Flanders Marine Institute

Platform for marine research

USV Adhemar

The unmanned surface vehicle (USV) of VLIZ is an Autonaut. This watercraft is remotely controlled for 24/7, and is able to carry out measurements of atmosphere and water (surface) for weeks to months. The USV can be deployed both nationally (Belgian part of the North Sea) as internationally. It can be launched from a beach, slipway or a research vessel.

What is an AutoNaut USV and how does it work?

An unmanned surface vehicle or USV, is a small boat that operates at sea without the need of a person onboard. USVs have become increasingly common in the world of marine robotics over the last number of years.

USVs are operated remotely by a set of trained pilots, who communicate to the vehicle by use of satellite. They are able to monitor the vehicle health and control the vehicle in real time.

What makes the Autonaut USV different from most USVs is that it uses the movement of the waves to produce forward motion. This means that a wave propelled USV, like the Autonaut uses far less energy than a normal vessel at sea. This, in combination with the Autonaut’s large solar panels, allows the Autonaut USV to stay at sea for far longer than most USVs.

Why use an USV?

USVs can perform a large amount of tasks at sea. The AutoNaut USV is particularly suited for tasks like the following:

  • The long endurance of the vehicle means that the AutoNaut can collect data when research vessels are not available, at a fraction of the cost.
  • The wave propelled nature of the vehicle allows for silent operations, which is ideal for listening to marine sound.
  • As the vehicle is connected to shore side, the AutoNaut is an ideal communication gateway between the subsea and the shore.
  • Because the AutoNaut is wave propelled, bad weather works in its favour. More waves mean more propulsion.
  • The small size of the vehicle allows the platform to reach shallow and smaller areas where a research vessel may have trouble.

How to make use of the USV?

For more information about the device and in case of interest in using it for scientific research, please contact the VLIZ Marine Robotics Center:

Use and conditions

Note: if you use the USV of VLIZ as a scientist, please refer to it in your publications as: 'This work was supported by data & infrastructure provided by the Flanders Marine Institute (VLIZ)'.

Technical details

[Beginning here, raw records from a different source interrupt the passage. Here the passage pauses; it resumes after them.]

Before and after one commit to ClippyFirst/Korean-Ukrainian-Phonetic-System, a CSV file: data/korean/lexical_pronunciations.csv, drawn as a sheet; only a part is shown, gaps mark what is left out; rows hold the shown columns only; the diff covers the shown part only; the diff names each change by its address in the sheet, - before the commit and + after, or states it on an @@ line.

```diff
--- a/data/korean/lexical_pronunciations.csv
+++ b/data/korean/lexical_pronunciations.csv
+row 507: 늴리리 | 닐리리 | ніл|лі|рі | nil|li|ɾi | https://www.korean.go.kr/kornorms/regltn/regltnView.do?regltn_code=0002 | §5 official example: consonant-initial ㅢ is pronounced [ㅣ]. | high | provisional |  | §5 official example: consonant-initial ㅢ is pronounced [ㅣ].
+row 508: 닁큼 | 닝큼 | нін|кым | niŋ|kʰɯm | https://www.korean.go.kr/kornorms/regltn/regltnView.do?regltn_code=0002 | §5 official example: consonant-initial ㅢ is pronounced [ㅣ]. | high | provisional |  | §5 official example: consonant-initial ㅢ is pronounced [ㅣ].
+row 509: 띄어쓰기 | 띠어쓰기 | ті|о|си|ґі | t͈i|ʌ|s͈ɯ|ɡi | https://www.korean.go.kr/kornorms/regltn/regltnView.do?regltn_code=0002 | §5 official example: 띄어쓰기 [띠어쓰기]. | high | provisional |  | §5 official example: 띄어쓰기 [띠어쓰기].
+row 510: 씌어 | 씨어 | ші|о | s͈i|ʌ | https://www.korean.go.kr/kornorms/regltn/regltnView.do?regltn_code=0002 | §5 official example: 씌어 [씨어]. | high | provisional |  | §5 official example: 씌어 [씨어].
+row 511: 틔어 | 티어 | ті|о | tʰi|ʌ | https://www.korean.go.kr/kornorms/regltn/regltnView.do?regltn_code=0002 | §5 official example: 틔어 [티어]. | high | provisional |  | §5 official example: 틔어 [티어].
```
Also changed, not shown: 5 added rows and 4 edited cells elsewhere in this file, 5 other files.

  • Physical dimensions
    • Length: 5 meters
    • Width: ± 0.5 meters
    • Draught: 1 meter
    • Weight: 250 kg
  • Operational characteristics
    • Endurance: Multiple weeks
    • Solar panels to replenish onboard batteries
  • Communication
    • UHF Radio link
    • Iridium satellite
  • Scientific payload
    • CTD – Seabird Fastcat
    • Chlorophyll A, turbidity, organic matter – Wetlabs Ecopuck
    • Oxygen – Aandera 4831
    • Forward and Aft facing cameras
    • ADCP – Teledyne RDI Workhorse 600 kHz
    • Acoustic receiver – Vemco V2RC mini
    • Wave motion sensor – Aandera MOTUS
    • Hydrophone – Seiche MicroPAM